What needs to be done:
The complete listing, repeated precisely, must form the answer.

Available data:
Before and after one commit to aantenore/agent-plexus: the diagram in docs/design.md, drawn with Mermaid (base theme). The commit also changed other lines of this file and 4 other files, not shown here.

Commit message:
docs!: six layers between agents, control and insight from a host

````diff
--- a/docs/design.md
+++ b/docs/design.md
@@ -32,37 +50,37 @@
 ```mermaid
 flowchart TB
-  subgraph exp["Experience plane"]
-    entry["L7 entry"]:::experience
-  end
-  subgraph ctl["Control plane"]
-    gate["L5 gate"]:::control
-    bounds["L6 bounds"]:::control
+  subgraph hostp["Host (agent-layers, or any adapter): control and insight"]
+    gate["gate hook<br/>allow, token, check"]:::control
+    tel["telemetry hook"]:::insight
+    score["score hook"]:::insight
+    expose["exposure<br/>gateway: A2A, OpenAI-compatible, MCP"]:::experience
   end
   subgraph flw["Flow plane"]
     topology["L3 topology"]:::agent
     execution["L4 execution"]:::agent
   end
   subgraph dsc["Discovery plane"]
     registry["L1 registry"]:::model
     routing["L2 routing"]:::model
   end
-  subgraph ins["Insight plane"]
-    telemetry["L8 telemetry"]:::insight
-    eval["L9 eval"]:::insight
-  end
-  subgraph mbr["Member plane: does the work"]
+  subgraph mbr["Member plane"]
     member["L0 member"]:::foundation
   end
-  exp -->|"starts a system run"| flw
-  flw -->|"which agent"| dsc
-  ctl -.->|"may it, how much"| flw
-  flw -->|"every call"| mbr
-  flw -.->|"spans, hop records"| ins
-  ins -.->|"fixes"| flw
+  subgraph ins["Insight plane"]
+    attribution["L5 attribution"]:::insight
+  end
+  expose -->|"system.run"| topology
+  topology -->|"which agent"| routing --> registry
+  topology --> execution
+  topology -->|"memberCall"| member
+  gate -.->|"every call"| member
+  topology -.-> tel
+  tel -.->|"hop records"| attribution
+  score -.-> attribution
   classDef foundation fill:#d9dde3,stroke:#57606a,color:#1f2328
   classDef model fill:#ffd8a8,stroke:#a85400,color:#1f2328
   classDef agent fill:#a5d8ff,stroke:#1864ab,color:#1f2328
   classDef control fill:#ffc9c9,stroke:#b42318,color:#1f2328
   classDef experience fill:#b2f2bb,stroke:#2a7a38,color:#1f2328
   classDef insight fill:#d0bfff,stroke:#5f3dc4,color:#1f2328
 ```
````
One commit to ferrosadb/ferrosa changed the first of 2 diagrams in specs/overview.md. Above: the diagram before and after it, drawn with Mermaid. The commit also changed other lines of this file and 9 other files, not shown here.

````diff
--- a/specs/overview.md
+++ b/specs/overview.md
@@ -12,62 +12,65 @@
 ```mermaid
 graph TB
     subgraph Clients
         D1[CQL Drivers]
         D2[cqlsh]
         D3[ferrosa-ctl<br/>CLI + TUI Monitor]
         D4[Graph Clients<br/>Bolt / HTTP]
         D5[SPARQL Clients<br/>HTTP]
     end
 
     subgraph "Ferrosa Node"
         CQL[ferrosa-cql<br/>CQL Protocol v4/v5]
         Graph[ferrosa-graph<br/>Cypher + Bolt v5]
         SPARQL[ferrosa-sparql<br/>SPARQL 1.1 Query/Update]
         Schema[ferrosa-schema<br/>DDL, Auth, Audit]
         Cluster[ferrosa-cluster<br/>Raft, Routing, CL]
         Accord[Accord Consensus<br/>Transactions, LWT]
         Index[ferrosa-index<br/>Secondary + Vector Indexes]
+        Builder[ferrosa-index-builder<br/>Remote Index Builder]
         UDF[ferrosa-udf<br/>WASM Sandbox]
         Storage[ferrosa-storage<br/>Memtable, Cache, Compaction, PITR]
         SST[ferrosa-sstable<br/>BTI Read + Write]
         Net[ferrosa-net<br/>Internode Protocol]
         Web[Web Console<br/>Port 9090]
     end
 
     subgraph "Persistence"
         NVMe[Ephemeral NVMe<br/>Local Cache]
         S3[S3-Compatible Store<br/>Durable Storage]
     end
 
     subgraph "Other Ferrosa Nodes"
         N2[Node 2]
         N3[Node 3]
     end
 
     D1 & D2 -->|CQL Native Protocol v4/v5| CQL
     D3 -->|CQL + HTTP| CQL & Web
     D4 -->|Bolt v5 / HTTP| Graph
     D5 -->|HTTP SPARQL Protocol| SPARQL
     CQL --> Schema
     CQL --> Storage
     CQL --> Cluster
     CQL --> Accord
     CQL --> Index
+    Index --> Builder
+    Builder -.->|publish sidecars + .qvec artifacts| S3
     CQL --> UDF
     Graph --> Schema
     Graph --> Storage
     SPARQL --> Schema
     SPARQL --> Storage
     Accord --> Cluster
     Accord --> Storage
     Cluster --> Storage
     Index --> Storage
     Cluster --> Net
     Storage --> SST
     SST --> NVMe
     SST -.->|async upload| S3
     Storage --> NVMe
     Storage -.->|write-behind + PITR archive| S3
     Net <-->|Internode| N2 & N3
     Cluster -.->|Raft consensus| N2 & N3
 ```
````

Expected answer:
Before and after one commit to aantenore/agent-plexus: the diagram in docs/design.md, drawn with Mermaid (base theme). The commit also changed other lines of this file and 4 other files, not shown here.

Commit message:
docs!: six layers between agents, control and insight from a host

````diff
--- a/docs/design.md
+++ b/docs/design.md
@@ -32,37 +50,37 @@
 ```mermaid
 flowchart TB
-  subgraph exp["Experience plane"]
-    entry["L7 entry"]:::experience
-  end
-  subgraph ctl["Control plane"]
-    gate["L5 gate"]:::control
-    bounds["L6 bounds"]:::control
+  subgraph hostp["Host (agent-layers, or any adapter): control and insight"]
+    gate["gate hook<br/>allow, token, check"]:::control
+    tel["telemetry hook"]:::insight
+    score["score hook"]:::insight
+    expose["exposure<br/>gateway: A2A, OpenAI-compatible, MCP"]:::experience
   end
   subgraph flw["Flow plane"]
     topology["L3 topology"]:::agent
     execution["L4 execution"]:::agent
   end
   subgraph dsc["Discovery plane"]
     registry["L1 registry"]:::model
     routing["L2 routing"]:::model
   end
-  subgraph ins["Insight plane"]
-    telemetry["L8 telemetry"]:::insight
-    eval["L9 eval"]:::insight
-  end
-  subgraph mbr["Member plane: does the work"]
+  subgraph mbr["Member plane"]
     member["L0 member"]:::foundation
   end
-  exp -->|"starts a system run"| flw
-  flw -->|"which agent"| dsc
-  ctl -.->|"may it, how much"| flw
-  flw -->|"every call"| mbr
-  flw -.->|"spans, hop records"| ins
-  ins -.->|"fixes"| flw
+  subgraph ins["Insight plane"]
+    attribution["L5 attribution"]:::insight
+  end
+  expose -->|"system.run"| topology
+  topology -->|"which agent"| routing --> registry
+  topology --> execution
+  topology -->|"memberCall"| member
+  gate -.->|"every call"| member
+  topology -.-> tel
+  tel -.->|"hop records"| attribution
+  score -.-> attribution
   classDef foundation fill:#d9dde3,stroke:#57606a,color:#1f2328
   classDef model fill:#ffd8a8,stroke:#a85400,color:#1f2328
   classDef agent fill:#a5d8ff,stroke:#1864ab,color:#1f2328
   classDef control fill:#ffc9c9,stroke:#b42318,color:#1f2328
   classDef experience fill:#b2f2bb,stroke:#2a7a38,color:#1f2328
   classDef insight fill:#d0bfff,stroke:#5f3dc4,color:#1f2328
 ```
````
One commit to ferrosadb/ferrosa changed the first of 2 diagrams in specs/overview.md. Above: the diagram before and after it, drawn with Mermaid. The commit also changed other lines of this file and 9 other files, not shown here.

````diff
--- a/specs/overview.md
+++ b/specs/overview.md
@@ -12,62 +12,65 @@
 ```mermaid
 graph TB
     subgraph Clients
         D1[CQL Drivers]
         D2[cqlsh]
         D3[ferrosa-ctl<br/>CLI + TUI Monitor]
         D4[Graph Clients<br/>Bolt / HTTP]
         D5[SPARQL Clients<br/>HTTP]
     end
 
     subgraph "Ferrosa Node"
         CQL[ferrosa-cql<br/>CQL Protocol v4/v5]
         Graph[ferrosa-graph<br/>Cypher + Bolt v5]
         SPARQL[ferrosa-sparql<br/>SPARQL 1.1 Query/Update]
         Schema[ferrosa-schema<br/>DDL, Auth, Audit]
         Cluster[ferrosa-cluster<br/>Raft, Routing, CL]
         Accord[Accord Consensus<br/>Transactions, LWT]
         Index[ferrosa-index<br/>Secondary + Vector Indexes]
+        Builder[ferrosa-index-builder<br/>Remote Index Builder]
         UDF[ferrosa-udf<br/>WASM Sandbox]
         Storage[ferrosa-storage<br/>Memtable, Cache, Compaction, PITR]
         SST[ferrosa-sstable<br/>BTI Read + Write]
         Net[ferrosa-net<br/>Internode Protocol]
         Web[Web Console<br/>Port 9090]
     end
 
     subgraph "Persistence"
         NVMe[Ephemeral NVMe<br/>Local Cache]
         S3[S3-Compatible Store<br/>Durable Storage]
     end
 
     subgraph "Other Ferrosa Nodes"
         N2[Node 2]
         N3[Node 3]
     end
 
     D1 & D2 -->|CQL Native Protocol v4/v5| CQL
     D3 -->|CQL + HTTP| CQL & Web
     D4 -->|Bolt v5 / HTTP| Graph
     D5 -->|HTTP SPARQL Protocol| SPARQL
     CQL --> Schema
     CQL --> Storage
     CQL --> Cluster
     CQL --> Accord
     CQL --> Index
+    Index --> Builder
+    Builder -.->|publish sidecars + .qvec artifacts| S3
     CQL --> UDF
     Graph --> Schema
     Graph --> Storage
     SPARQL --> Schema
     SPARQL --> Storage
     Accord --> Cluster
     Accord --> Storage
     Cluster --> Storage
     Index --> Storage
     Cluster --> Net
     Storage --> SST
     SST --> NVMe
     SST -.->|async upload| S3
     Storage --> NVMe
     Storage -.->|write-behind + PITR archive| S3
     Net <-->|Internode| N2 & N3
     Cluster -.->|Raft consensus| N2 & N3
 ```
````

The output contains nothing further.